▶ **Work task**
The answer must be every line below that holds the word "playback".

▶ **Task material**
========================================================================

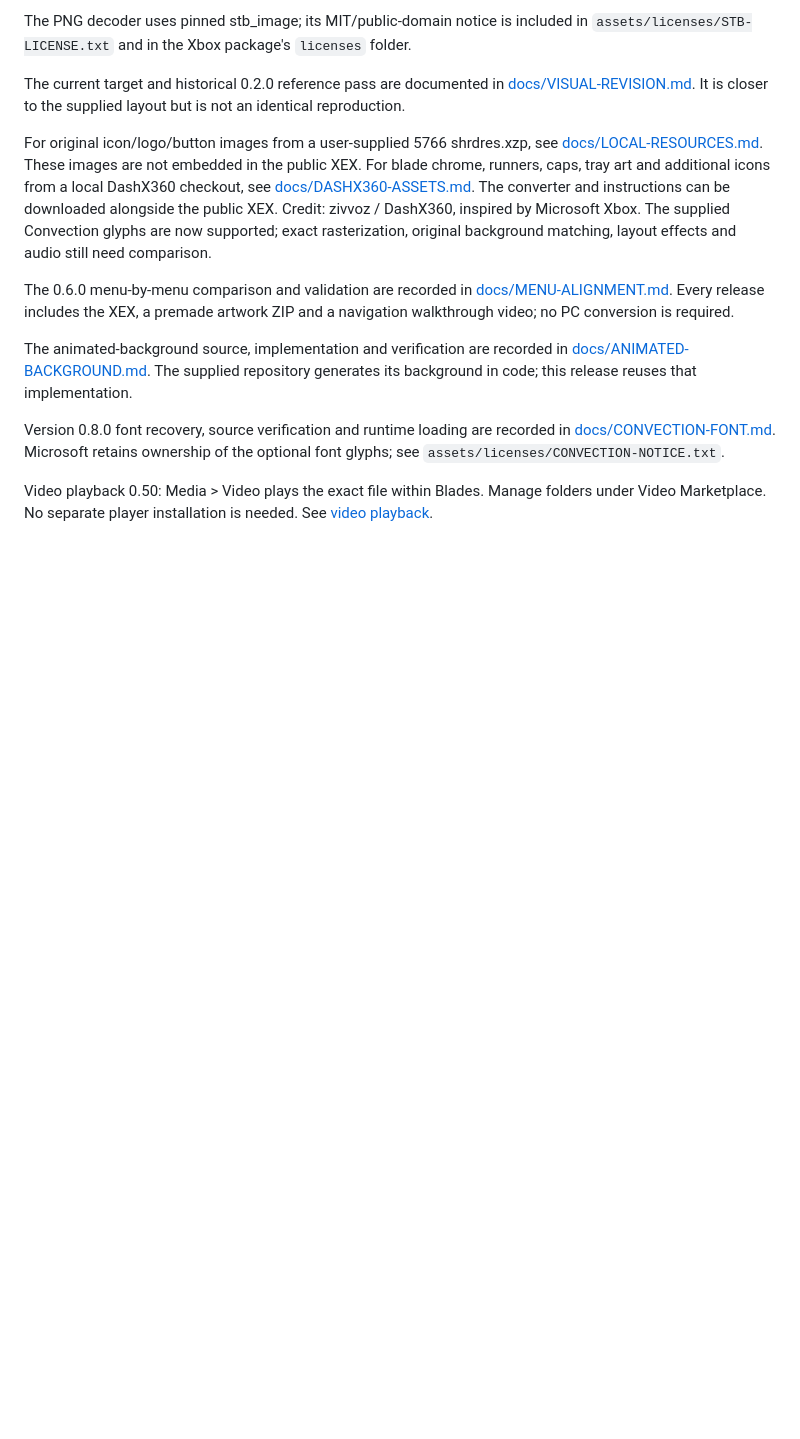
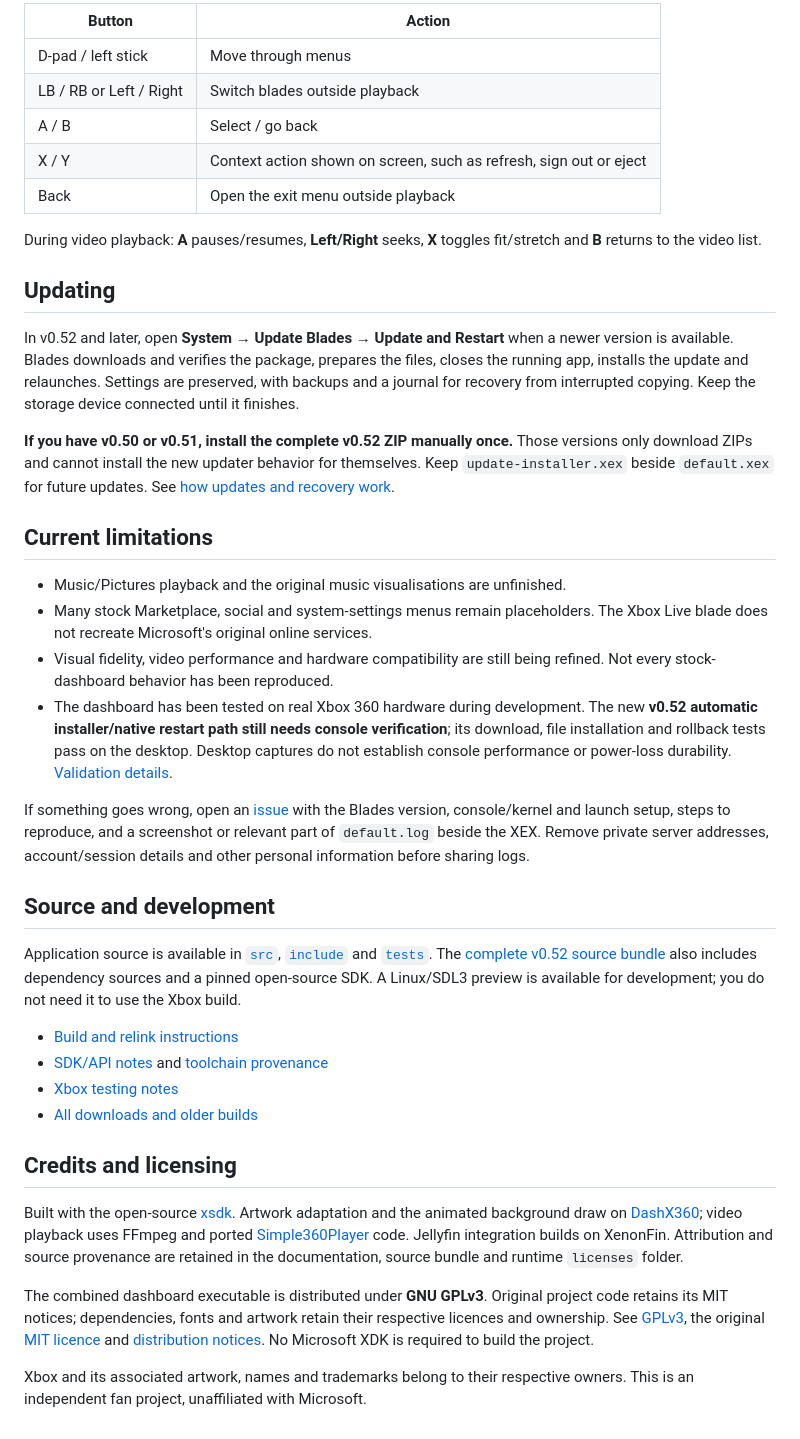
Before and after one commit to sbayfield09/Blades, a Markdown page: README.md, the part around one of its changes. Drawn GitHub-style; blank space fills up the shorter version.

```diff
--- a/README.md
+++ b/README.md
@@ -123,18 +105,73 @@ Original project code/artwork/synthesised sound: MIT. The adapted DashX360 backg
 
-The PNG decoder uses pinned stb_image; its MIT/public-domain notice is included
-in `assets/licenses/STB-LICENSE.txt` and in the Xbox package's `licenses` folder.
+| Button | Action |
+| --- | --- |
+| D-pad / left stick | Move through menus |
+| LB / RB or Left / Right | Switch blades outside playback |
+| A / B | Select / go back |
+| X / Y | Context action shown on screen, such as refresh, sign out or eject |
+| Back | Open the exit menu outside playback |
 
-The current target and historical 0.2.0 reference pass are documented in [docs/VISUAL-REVISION.md](docs/VISUAL-REVISION.md). It is closer to the supplied layout but is not an identical reproduction.
+During video playback: **A** pauses/resumes, **Left/Right** seeks, **X** toggles
+fit/stretch and **B** returns to the video list.
 
-For original icon/logo/button images from a user-supplied 5766 shrdres.xzp, see [docs/LOCAL-RESOURCES.md](docs/LOCAL-RESOURCES.md). These images are not embedded in the public XEX. For blade chrome, runners, caps, tray art and additional icons from a local DashX360 checkout, see [docs/DASHX360-ASSETS.md](docs/DASHX360-ASSETS.md). The converter and instructions can be downloaded alongside the public XEX. Credit: zivvoz / DashX360, inspired by Microsoft Xbox. The supplied Convection glyphs are now supported; exact rasterization, original background matching, layout effects and audio still need comparison.
+## Updating
 
-The 0.6.0 menu-by-menu comparison and validation are recorded in [docs/MENU-ALIGNMENT.md](docs/MENU-ALIGNMENT.md). Every release includes the XEX, a premade artwork ZIP and a navigation walkthrough video; no PC conversion is required.
+In v0.52 and later, open **System → Update Blades → Update and Restart** when a
+newer version is available. Blades downloads and verifies the package, prepares
+the files, closes the running app, installs the update and relaunches. Settings
+are preserved, with backups and a journal for recovery from interrupted copying.
+Keep the storage device connected until it finishes.
 
-The animated-background source, implementation and verification are recorded in [docs/ANIMATED-BACKGROUND.md](docs/ANIMATED-BACKGROUND.md). The supplied repository generates its background in code; this release reuses that implementation.
+**If you have v0.50 or v0.51, install the complete v0.52 ZIP manually once.**
+Those versions only download ZIPs and cannot install the new updater behavior
+for themselves. Keep `update-installer.xex` beside `default.xex` for future updates.
+See [how updates and recovery work](docs/UPDATES.md).
 
-Version 0.8.0 font recovery, source verification and runtime loading are recorded in [docs/CONVECTION-FONT.md](docs/CONVECTION-FONT.md). Microsoft retains ownership of the optional font glyphs; see `assets/licenses/CONVECTION-NOTICE.txt`.
+## Current limitations
 
+- Music/Pictures playback and the original music visualisations are unfinished.
+- Many stock Marketplace, social and system-settings menus remain placeholders.
+  The Xbox Live blade does not recreate Microsoft's original online services.
+- Visual fidelity, video performance and hardware compatibility are still being
+  refined. Not every stock-dashboard behavior has been reproduced.
+- The dashboard has been tested on real Xbox 360 hardware during development.
+  The new **v0.52 automatic installer/native restart path still needs console
+  verification**; its download, file installation and rollback tests pass on the
+  desktop. Desktop captures do not establish console performance or power-loss
+  durability. [Validation details](docs/VALIDATION.md).
 
-Video playback 0.50: Media > Video plays the exact file within Blades.
-Manage folders under Video Marketplace. No separate player installation is
-needed. See [video playback](docs/VIDEO-PLAYBACK.md).
+If something goes wrong, open an [issue](https://github.com/sbayfield09/Blades-reimagined/issues)
+with the Blades version, console/kernel and launch setup, steps to reproduce,
+and a screenshot or relevant part of `default.log` beside the XEX. Remove private
+server addresses, account/session details and other personal information before
+sharing logs.
+
+## Source and development
+
+Application source is available in [`src`](src), [`include`](include) and
+[`tests`](tests). The [complete v0.52 source bundle](https://raw.githubusercontent.com/sbayfield09/Blades-reimagined/224eb37feaa31c82dee46e3007d0f9a0977250a2/dist/Blades-v0.52-source.zip)
+also includes dependency sources and a pinned open-source SDK. A Linux/SDL3
+preview is available for development; you do not need it to use the Xbox build.
+
+- [Build and relink instructions](docs/BUILDING-SOURCE.txt)
+- [SDK/API notes](docs/SDK-AUDIT.md) and [toolchain provenance](docs/TOOLCHAIN.md)
+- [Xbox testing notes](docs/CONSOLE-TEST.txt)
+- [All downloads and older builds](dist/)
+
+## Credits and licensing
+
+Built with the open-source [xsdk](https://github.com/xenosworks/xsdk). Artwork
+adaptation and the animated background draw on
+[DashX360](https://github.com/ZivvoZ/dashx360); video playback uses FFmpeg and
+ported [Simple360Player](https://github.com/HG-ERIK/simple360player) code. Jellyfin
+integration builds on XenonFin. Attribution and source provenance are retained
+in the documentation, source bundle and runtime `licenses` folder.
+
+The combined dashboard executable is distributed under **GNU GPLv3**. Original
+project code retains its MIT notices; dependencies, fonts and artwork retain
+their respective licences and ownership. See [GPLv3](COPYING.GPLv3), the original
+[MIT licence](LICENSE) and [distribution notices](docs/VIDEO-LICENSE-NOTICE.txt).
+No Microsoft XDK is required to build the project.
+
+Xbox and its associated artwork, names and trademarks belong to their respective
+owners. This is an independent fan project, unaffiliated with Microsoft.
```
Also changed, not shown: other parts of README.md (+79 -97 lines), docs/images/v0.52-dashboard.png (added).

========================================================================

▶ **Exercise response**
+| LB / RB or Left / Right | Switch blades outside playback |
+| Back | Open the exit menu outside playback |
+During video playback: **A** pauses/resumes, **Left/Right** seeks, **X** toggles
+- Music/Pictures playback and the original music visualisations are unfinished.
-Video playback 0.50: Media > Video plays the exact file within Blades.
-needed. See [video playback](docs/VIDEO-PLAYBACK.md).
+[DashX360](https://github.com/ZivvoZ/dashx360); video playback uses FFmpeg and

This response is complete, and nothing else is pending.